Conservation and public-health groups filed a lawsuit against U.S. Environmental Protection Agency (EPA) Administrator Scott Pruitt for failing to enforce air-quality standards that limit deadly soot pollution in California, Idaho and Pennsylvania.

Filed on Dec. 20, the lawsuit seeks to force the EPA to ensure that communities in the three states are taking legally required steps to meet clean-air standards to reduce soot, also known as fine particulate matter. The suit was filed in U.S. District Court for the Northern District of California.

Soot, which comes mainly from burning fossil fuels in cars, power plants and other industrial facilities, causes thousands of premature deaths every year, as well as a range of debilitating health problems for people and wildlife.

“By failing to enforce common-sense measures to reduce soot, Trump’s EPA is sentencing thousands of Americans to asthma and heart attacks and death,” said Robert Ukeiley, environmental health senior attorney at the Center for Biological Diversity. “People in these states desperately need cleaner air. But Pruitt doesn’t mind sacrificing human health if it pumps up the profits of his buddies in the fossil fuel industry.”

In the lawsuit, the Center for Biological Diversity, the Center for Environmental Health and Clean Air Council ask the federal court to order EPA to make a finding that the three states have failed to submit plans to reduce dangerous soot levels.

The Clean Air Act requires the EPA to set nationwide health and public welfare-based standards for particulate pollution, and sets mandatory deadlines for states to develop plans to achieve and maintain those standards.

“The EPA and these states are ignoring their duty to clean up our skies to protect all of us from dangerous pollution,” said Christopher Ahlers, a staff attorney at Clean Air Council. “There’s no reason for the EPA to delay stronger protections that hold polluters accountable and protect Americans suffering from dirty air.”

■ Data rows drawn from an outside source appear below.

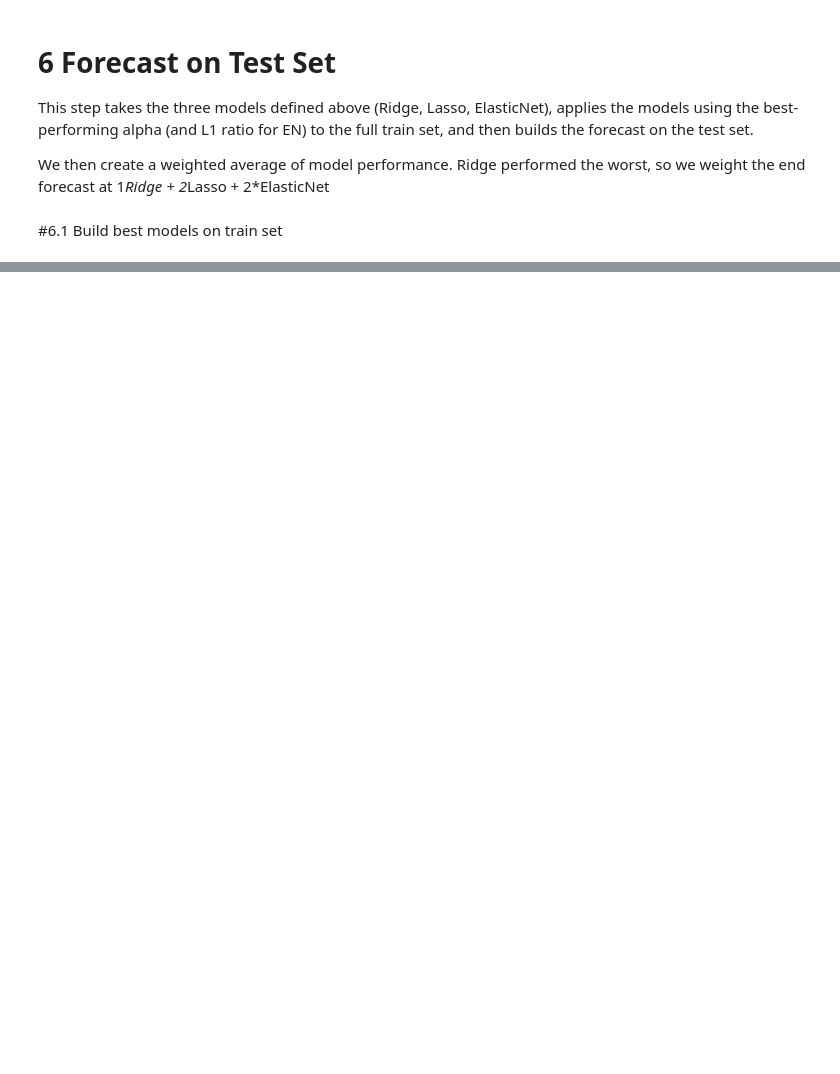
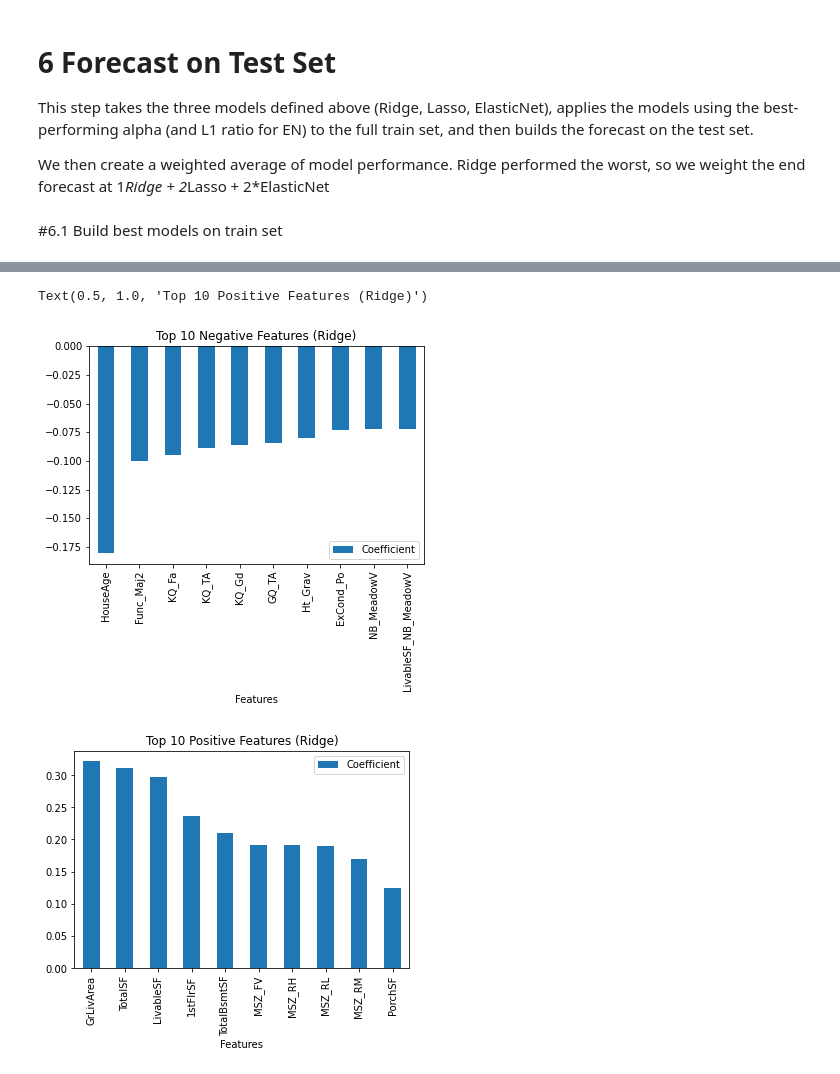
Before and after one commit to weswest/MSDS422, a Jupyter notebook: MSDS_422_Assignment3.ipynb, the cells around one changed output, grey strips where cells are left out. Saved outputs shown, nothing was run; the diff lists cells and outputs as text; code cells hidden in the pictures; blank space fills up the shorter version.

```diff
--- a/MSDS_422_Assignment3.ipynb
+++ b/MSDS_422_Assignment3.ipynb
@@ -881,14 +881,29 @@ Create the following new fields:
 1. Age of house features
 2. Square Footage aggregates
 # %%
+to_delete = []
+
 df_all['HouseAge'] = df_all['YrSold'] - df_all['YearBuilt']
 df_all['RemodelAge'] = df_all['YrSold'] - df_all['YearRemodAdd']
 df_all['GarageAge'] = df_all['YrSold'] - df_all['GarageYrBlt']
+
+to_delete.append('YearBuilt')
+to_delete.append('YearRemodAdd')
+to_delete.append('GarageYrBlt')
 # %%
 df_all['TotalSF'] = df_all['TotalBsmtSF'] + df_all['GrLivArea']
 df_all['BsmtFinSF'] = df_all['BsmtFinSF1'] + df_all['BsmtFinSF2']
 df_all['LivableSF'] = df_all['TotalSF'] - df_all['BsmtUnfSF']
 df_all['PorchSF'] = df_all['ScreenPorch'] + df_all['EnclosedPorch'] + df_all['OpenPorchSF'] + df_all['WoodDeckSF'] + df_all['3SsnPorch']
+
+to_delete.append('BsmtFinSF1')
+to_delete.append('BsmtFinSF2')
+to_delete.append('BsmtUnfSF')
+to_delete.append('ScreenPorch')
+to_delete.append('EnclosedPorch')
+to_delete.append('OpenPorchSF')
+to_delete.append('WoodDeckSF')
+to_delete.append('3SsnPorch')
 # %%
 df_all['Fireplaces'][df_all['Fireplaces'] > 1] = 1
 df_all['KitchenAbvGr'][df_all['KitchenAbvGr'] > 1] = 1
@@ -1129 +1191,5 @@ power = PowerTransformer(method = 'yeo-johnson', standardize = False)
 pca = PCA(n_components = 10)
+# %%
+LR_pipe = make_pipeline(power, scaler, LinearRegression())
+score = kfold_cv_rmsle(LR_pipe, df_train, y_train)
+print("Linear Regression score: {:.4f} ({:.4f})\n".format(score.mean(), score.std()))
@@ -1359,0 +1558,13 @@ sub['SalePrice'] = final_pred
+# %%
+coeff_df = pd.DataFrame(RidgeMd.named_steps['ridge'].coef_.T,df_train.columns,columns=['Coefficient'])
+coeff_df.sort_values(by='Coefficient').head(10).plot(kind='bar')
+plt.xlabel('Features')
+plt.title('Top 10 Negative Features (Ridge)')
+
+coeff_df.sort_values(by='Coefficient',ascending=False).head(10).plot(kind='bar')
+plt.xlabel('Features')
+plt.title('Top 10 Positive Features (Ridge)')
+# %% [output]
+Text(0.5, 1.0, 'Top 10 Positive Features (Ridge)')
+[figure, added]
+[figure, added]
```
Also changed, not shown: parts of 26 cells of this notebook.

“The Trump administration’s refusal to clean up toxic soot is especially threatening to the health and well-being of children,” added Caroline Cox, research director at the Center for Environmental Health. “The risk air pollution poses to children is serious because their bodies are still developing; they are more active and spend more time outside. If exposed during childhood, underdeveloped lungs may never recover to their full capacity.”


Soot, which the EPA labels as “fine particulate matter” or “PM2.5,” is produced mainly from the burning of fossil fuels. Particulate matter is made up of tiny particles about 30 times smaller than the width of the average human hair, which can lodge deep inside the lungs. Along with causing health problems, it causes regional haze, harms plants and acidifies water bodies. There is no known safe level of fine particulate matter, because even minute amounts lead to death and disease.

An EPA study found that Clean Air Act programs to reduce fine particle pollution prevented more than 160,000 deaths, 130,000 heart attacks and 1.7 million asthma attacks in 2010 alone. The Clean Air Act also has helped to keep the U.S. economy healthy by creating jobs, with more than 1.7 million Americans employed in the environmental technology industry helping to keep our air clean.

The Center for Biological Diversity is a national, nonprofit conservation organization with more than 1.6 million members and online activists dedicated to the protection of endangered species and wild places.

The Center for Environmental Health works with parents, communities, businesses, workers and government to protect children and families from the toxic chemicals in homes, workplaces, schools and neighborhoods.

Clean Air Council is a member-supported environmental organization serving the Mid-Atlantic Region that is dedicated to protecting and defending everyone’s right to breathe clean air.